Increasing reports from the battlefield of the use of chemical weapons have sounded alarm bells in the West, lending urgency to a new diplomatic push to end the two-year-old war that has killed 80,000. US Secretary of State John Kerry said last week that the use of chemical weapons was unacceptable.
France said it was certain sarin had been used on several occasions following tests it had carried out on samples recovered from Syria.
“There is no doubt that it’s the regime and its accomplices” that are responsible for use of the gas, Foreign Minister Laurent Fabius said on France 2 television.
“All options are on the table,” he added. “That means either we decide not to react or we decide to react including by armed actions targetting the place where the gas is stored.”
Britain’s UN ambassador, Mark Lyall Grant, said evidence suggested the use of a number of different variants or combinations of chemical agents “sometimes including sarin, sometimes not”. Quantities were relatively small.
The United States wants more evidence about the use of chemical weapons in Syria before deciding how to respond, the White House said.
White House spokesman Jay Carney said the United States believes most chemical weapons in Syria remain under the government’s control and was “highly sceptical” of claims that the opposition had used them.
The UN commission said it examined four reported toxic attacks in Syria in March and April but could not determine which side was behind them.

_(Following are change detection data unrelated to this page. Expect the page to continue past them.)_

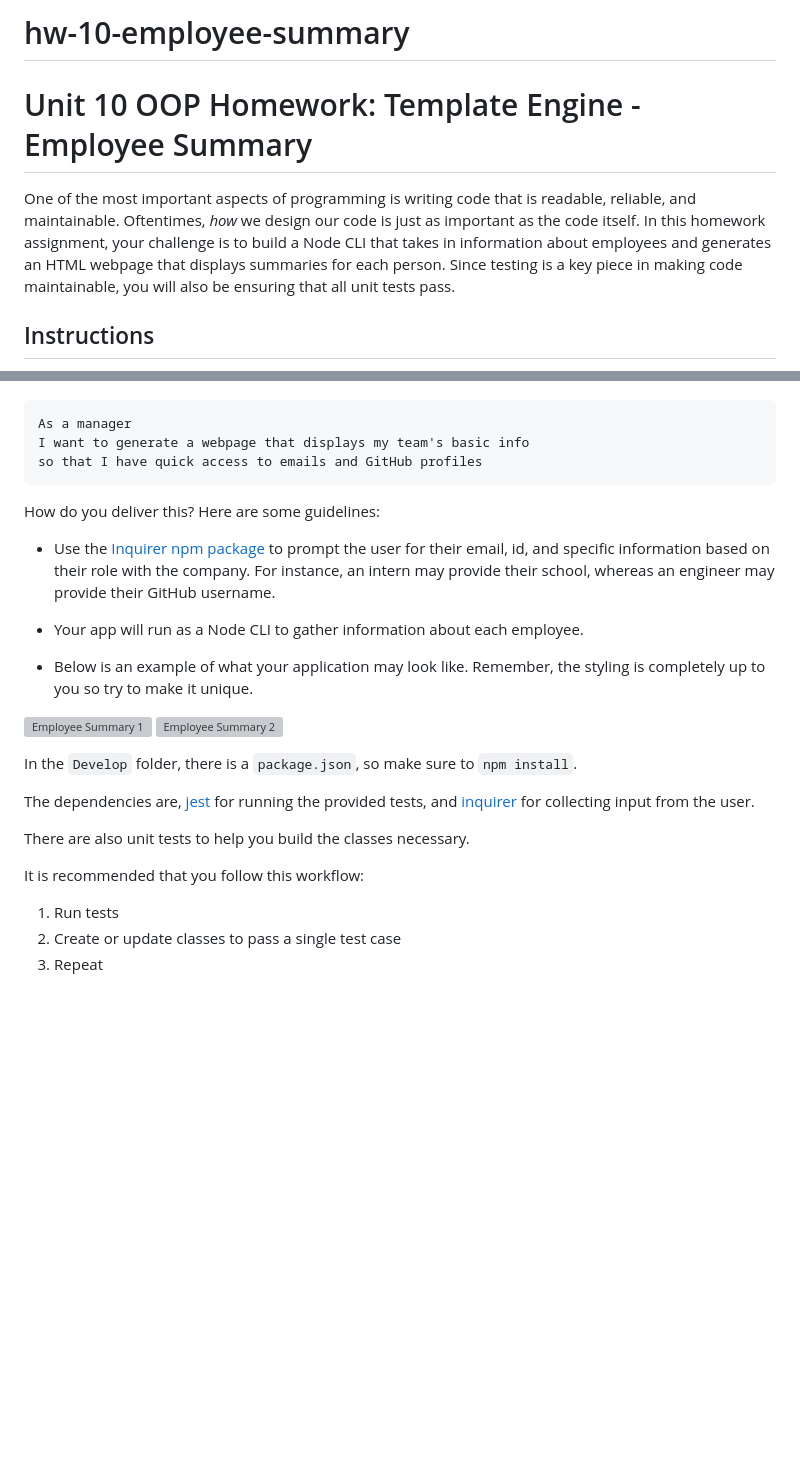
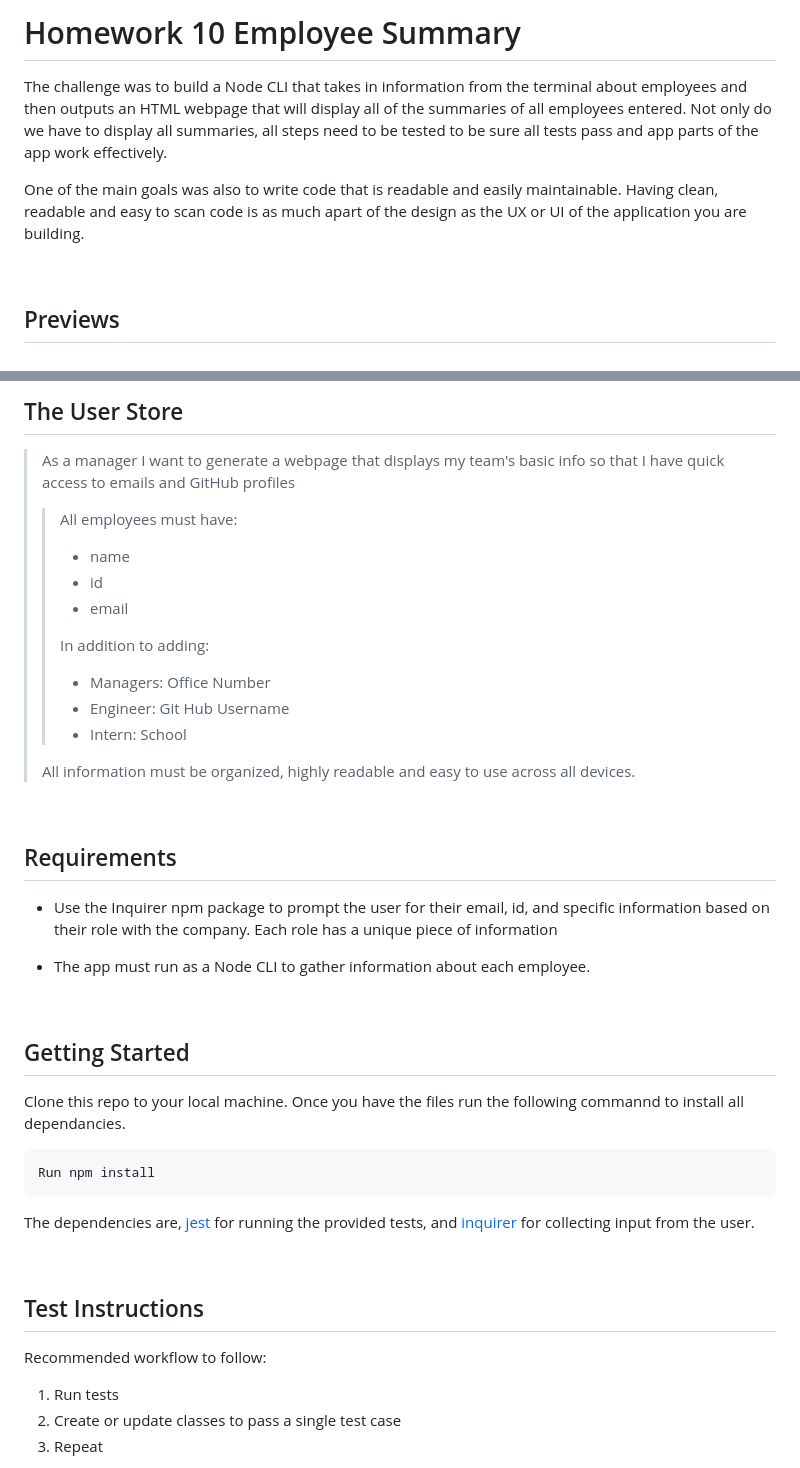
Before and after one commit to ashhunt07/hw-10-employee-summary, a Markdown page: README.md, 2 parts joined by grey strips. Rendered like a GitHub page; blank space fills up the shorter version; grey boxes are pictures that could not be loaded.

````diff
--- a/README.md
+++ b/README.md
@@ -1,9 +1,12 @@
-# hw-10-employee-summary
+# Homework 10 Employee Summary
 
-# Unit 10 OOP Homework: Template Engine - Employee Summary
+The challenge was to build a Node CLI that takes in information from the terminal about employees and then outputs an HTML webpage that will display all of the summaries of all employees entered. Not only do we have to display all summaries, all steps need to be tested to be sure all tests pass and app parts of the app work effectively.
 
-One of the most important aspects of programming is writing code that is readable, reliable, and maintainable. Oftentimes, *how* we design our code is just as important as the code itself. In this homework assignment, your challenge is to build a Node CLI that takes in information about employees and generates an HTML webpage that displays summaries for each person. Since testing is a key piece in making code maintainable, you will also be ensuring that all unit tests pass.
+One of the main goals was also to write code that is readable and easily maintainable. Having clean, readable and easy to scan code is as much apart of the design as the UX or UI of the application you are building.
+
+<br>
+
+## Previews
 
 
-## Instructions
 
@@ -11,28 +27,45 @@ You will build a software engineering team generator command line application. T
+## The User Store
+
+>As a manager
+I want to generate a webpage that displays my team's basic info
+so that I have quick access to emails and GitHub profiles
+>>All employees must have:
+>> * name
+>> * id
+>> * email
+>>
+>> In addition to adding:
+>> * Managers: Office Number
+>> * Engineer: Git Hub Username
+>> * Intern: School
+>
+> All information must be organized, highly readable and easy to use across all devices.
+
+<br>
+
+## Requirements
+
+* Use the Inquirer npm package to prompt the user for their email, id, and specific information based on their role with the company. Each role has a unique piece of information
+
+* The app must run as a Node CLI to gather information about each employee.
+
+<br>
+
+## Getting Started
+
+Clone this repo to your local machine. Once you have the files run the following commannd to install all dependancies.
 
 ```
-As a manager
-I want to generate a webpage that displays my team's basic info
-so that I have quick access to emails and GitHub profiles
+Run npm install
 ```
-
-How do you deliver this? Here are some guidelines:
-
-* Use the [Inquirer npm package](https://github.com/SBoudrias/Inquirer.js/) to prompt the user for their email, id, and specific information based on their role with the company. For instance, an intern may provide their school, whereas an engineer may provide their GitHub username.
-
-* Your app will run as a Node CLI to gather information about each employee.
-
-* Below is an example of what your application may look like. Remember, the styling is completely up to you so try to make it unique.
-
-![Employee Summary 1](./Assets/10-OOP-homework-demo-1.png)
-![Employee Summary 2](./Assets/10-OOP-homework-demo-2.png)
-
-In the `Develop` folder, there is a `package.json`, so make sure to `npm install`.
 
 The dependencies are, [jest](https://jestjs.io/) for running the provided tests, and [inquirer](https://www.npmjs.com/package/inquirer) for collecting input from the user.
 
-There are also unit tests to help you build the classes necessary.
+<br>
 
-It is recommended that you follow this workflow:
+## Test Instructions
+
+Recommended workflow to follow:
 
 1. Run tests
 2. Create or update classes to pass a single test case
````
Also changed, not shown: other parts of README.md (+39 -124 lines), assets/desktop_screen-shot.png (added), assets/mobile_screen-shot.png (added), assets/tablet_screen-shot.png (added), 1 other file.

“There are reasonable grounds to believe that limited quantities of toxic chemicals were used. It has not been possible, on the evidence available, to determine the precise chemical agents used, their delivery systems or the perpetrator,” Paulo Pinheiro, who chairs the UN commission of inquiry, told a news conference in Geneva.
“The witnesses that we have interviewed include victims, refugees who fled some areas, and medical staff,” Pinheiro said.
The opposition Syrian National Coalition, responding to the Pinheiro report, said that it would hold all those involved in violations accountable and aimed to bring them to fair trial.
Assad’s government and its opponents have accused each other of using chemical weapons.
Syria’s ambassador, Faysal Khabbaz Hamoui, in a debate at the UN Human Rights Council yesterday, questioned the “neutrality and professionalism” of the panel.
“The war in Syria is a major catastrophe of our time,” Pinheiro told the Geneva forum. “Syria is in free-fall. Brutality has become a tactic of war,” he said.
UN Secretary-general Ban Ki-moon described the report as a “catalogue of atrocities”, his spokesman said.
By Stephanie Nebehay